However, admitting when you’re wrong—and even apologizing if the situation calls for it—is a sign of great strength and confidence.
An article by Rachel Carpenter, published by Forbes, states: “Being wrong is a blessing in disguise, and it's particularly transformative for those in positions of power: CEOs, founders and managers. You learn something new when you are wrong, and acknowledging it gives you a leg up on egotistic peers. Admitting it out loud gets you extra credit. Your direct reports and stakeholders won't expect it, but their respect will increase with each act of humility.”
Author Steven Johnson teaches us, “Being right keeps you in place. Being wrong forces you to explore.” And the wisest women and men in the world know there are many more lessons in being wrong.
But some people must be right at all costs.

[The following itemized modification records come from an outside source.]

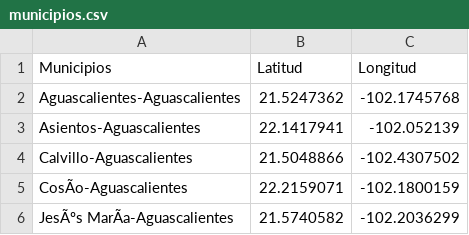
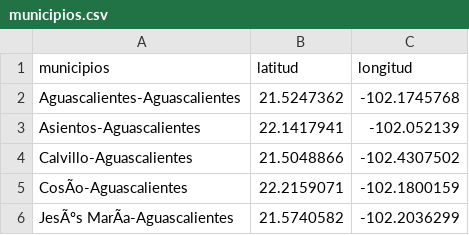
Before and after one commit to Eggarzon/Municipios_mexico, a CSV file: municipios.csv, drawn as a sheet; only a part is shown.

Commit message:
Add files via upload

```diff
--- a/municipios.csv
+++ b/municipios.csv
@@ -1,2 +1,2 @@
-Municipios,Latitud,Longitud
+municipios,latitud,longitud
 Aguascalientes-Aguascalientes,21.5247362,-102.1745768
```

In doing so, these same people often find them-selves ostracized by friends, colleagues, even family, because their “rightness” is too over-bearing. No one enjoys conversing or interacting with a know-it-all who won’t even admit de-feat when proven wrong. So, if you have a difficult time admitting you’re wrong or apologizing, the question to ponder is: Would you rather be right or happy? Right or respected? You have the power in you to admit you’re wrong—You Can Do It! These journal questions below will help guide you and set you free. By the way, there are no right—or wrong answers.
“The best of us must sometimes eat our words.”
— J.K. Rowling —
When is the last time I knew I was wrong but wouldn’t admit it?
How did I handle it?
What could I have done to handle it better?
How did I make the other person feel?
Did I make excuses or place blame on someone else?
Why is it so important to me to be right?
Write about a time I admitted I was wrong, and it worked out for the best.
What can I do to “own it” when I am wrong?
When is the last time I apologized?
Was it difficult or easy? Why?
How have apologies or lack of apologies changed my relationships?
How to Apologize
An apology is a statement of remorse you make when you've done something wrong. It can be difficult to apologize but saying sorry can do a lot to preserve and mend relationships.
Follow these steps when you make an apology:
1. Express remorse.
2. Admit responsibility.
3. Make amends.
4. Promise it won't happen again.
Don't offer excuses when you apologize. Otherwise, you'll sound as if you're trying to shift the blame away from yourself and on to someone or something else.
(Source: mindtools.com; How to Apologize)
It is incredible how many hurts can be healed by the two words,
“I’m sorry.” —Author Matshona Dhliwayo